How High Is Too High?
High blood pressure, known as hypertension, is considered to be 130 millimeters of mercury or higher for the systolic blood pressure or 80 and higher for diastolic pressure, according to the American Heart Association. Often called the "silent killer" because there are sometimes no obvious symptoms until it is too late, high blood pressure is a major risk factor for heart attacks and strokes.
High altitude is defined as 8,000 to 12,000 feet above sea level, according to the Cleveland Clinic. Very high altitude is defined as 12,000 to 18,000 feet, and altitudes above 18,000 feet are considered "extremely high." For context, New York City has an altitude of 33 feet; Denver is at 5,000 feet; and Arizona's Grand Canyon is 6,600 feet above sea level.
Several groups of medical experts have issued recommendations on the risks of higher altitudes for people with existing heart conditions. They report that altitudes that are 8,200 feet above sea level may increase blood pressure and heart rate and that people with preexisting heart disease may be even more vulnerable in the face of these changes. Their recommendations were published in the May 2018 issue of the European Heart Journal.
"Both the sympathetic nervous system and renin-angiotensin system can be activated at high altitudes," says George Bakris, MD, a professor of medicine and director of the American Heart Association Comprehensive Hypertension Center at the University of Chicago Medicine.
It's a double whammy, he explains. The sympathetic nervous system can stimulate the release of the stress hormone adrenaline, which speeds up the heart rate and blood pressure levels. The renin-angiotensin system stimulates production of angiotensin II, which constricts blood vessels, causing them to narrow.
"Flying to Denver likely won't cause this, but spending time above 8,000 feet may cause these changes in blood pressure," Dr. Bakris says.

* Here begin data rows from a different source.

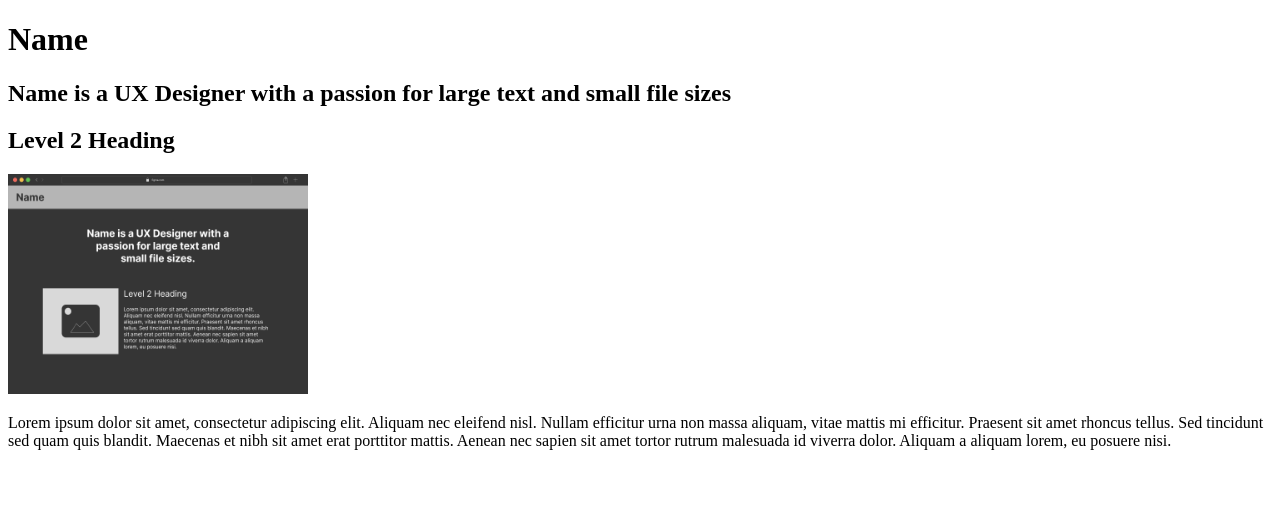
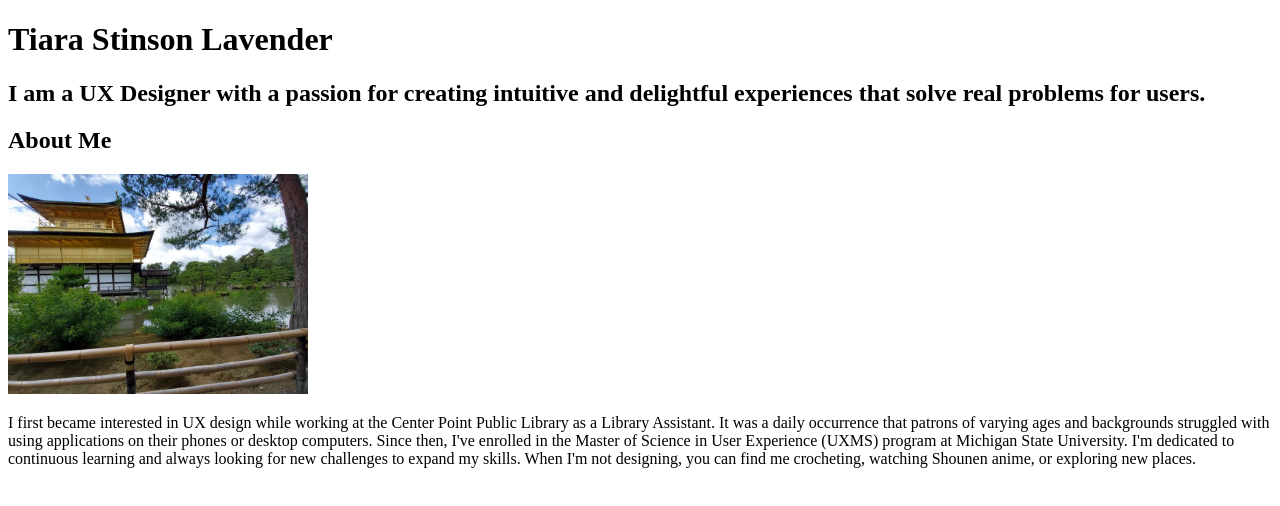
Before and after one commit to stinso65/4.5_lab_assignment, a plain HTML site: page index.html in a window 1280 px wide. Drawn offline with Linux system fonts and the light colour scheme.

Commit message:
added my info

```diff
--- a/index.html
+++ b/index.html
@@ -8,12 +8,13 @@
     <link rel="stylesheet" href="screen.css">
   </head>
   <body>
-    <h1>Name</h1>
-    <h2>Name is a UX Designer with a passion for large text and small file sizes</h2>
+    <h1>Tiara Stinson Lavender</h1>
+    <h2>I am a UX Designer with a passion for creating intuitive and delightful experiences that solve real problems for users.</h2>
     <div class="image"></div>
-    <h2>Level 2 Heading</h2>
-    <img alt="a picture of a wireframe for a portfolio website" src="figma-comp.png" width="300" height="220" />
-    <p>Lorem ipsum dolor sit amet, consectetur adipiscing elit. Aliquam nec eleifend nisl. Nullam efficitur urna non massa aliquam, vitae mattis mi efficitur. Praesent sit amet rhoncus tellus. Sed tincidunt sed quam quis blandit. Maecenas et nibh sit amet erat porttitor mattis. Aenean nec sapien sit amet tortor rutrum malesuada id viverra dolor. Aliquam a aliquam lorem, eu posuere nisi. </p>
+    <h2>About Me</h2>
+    <img alt="a picture of the Golden Temple in Kyoto, Japan" src="golden temple japan.PNG" width="300" height="220" />
+    <p>I first became interested in UX design while working at the Center Point Public Library as a Library Assistant. It was a daily occurrence that patrons of varying ages and backgrounds struggled with using applications on their phones or desktop computers.
+      Since then, I've enrolled in the Master of Science in User Experience (UXMS) program at Michigan State University. I'm dedicated to continuous learning and always looking for new challenges to expand my skills. When I'm not designing, you can find me crocheting, watching Shounen anime, or exploring new places. </p>
     <script src="index.js"></script>
   </body>
 </html>
```
Also changed, not shown: golden temple japan.PNG (added).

Blood pressure changes aren't the only risk of spending time at higher altitudes. So-called mountain or altitude sickness is marked by headache, nausea, vomiting and lightheadedness. It occurs because your body doesn't have enough time to adapt to the lower air pressure and lower oxygen levels in the air at high altitudes, the Cleveland Clinic explains. Sometimes, altitude sickness can cause you to become short of breath even at rest and make it difficult to walk.
If you are negatively affected by high altitude or changes in altitude, taking precautions can keep any symptoms at bay and stop them from getting worse, according to the Centers for Disease Control and Prevention (CDC) and the Cleveland Clinic.
If you will be spending time at higher altitudes, they recommend that you:
- Drink at least 3 to 4 quarts of water a day.
- Don't smoke, drink alcohol or take any depressant drugs.
- Ask your doctor about a medication called Diamox (acetazolamide) to help you acclimate to the higher ground.
- Know the early signs and symptoms of altitude sickness and get help.
- Ascend gradually.
- Continue drinking coffee if it is part of your day-to-day routine.
- Exercise only mildly for the first 48 hours.
The good news is that mild symptoms of altitude sickness improve once you return to a lower ground, the Cleveland Clinic states.
- European Heart Journal:” Changes in 24 h Ambulatory Blood Pressure and Effects of Angiotensin II Receptor Blockade During Acute and Prolonged High-Altitude Exposure: a Randomized Clinical Trial”
- American Heart Association:” What is High Blood Pressure?”
- Cleveland Clinic: "Altitude Sickness”
- European Heart Journal: “Clinical Recommendations for High Altitude Exposure of Individuals with Pre-existing Cardiovascular Conditions: A joint Statement by the European Society of Cardiology, the Council on Hypertension of the European Society of Cardiology, the European Society of Hypertension, the International Society of Mountain Medicine, the Italian Society of Hypertension and the Italian Society of Mountain Medicine”
- George Bakris, MD, professor of medicine, director, American Heart Association Comprehensive Hypertension Center, University of Chicago Medicine
- CDC: "High-Altitude Travel and Altitude Illness”
- Cleveland Clinic: "Mountain Vacation? 5 Tips to Cope With Your Altitude Sickness"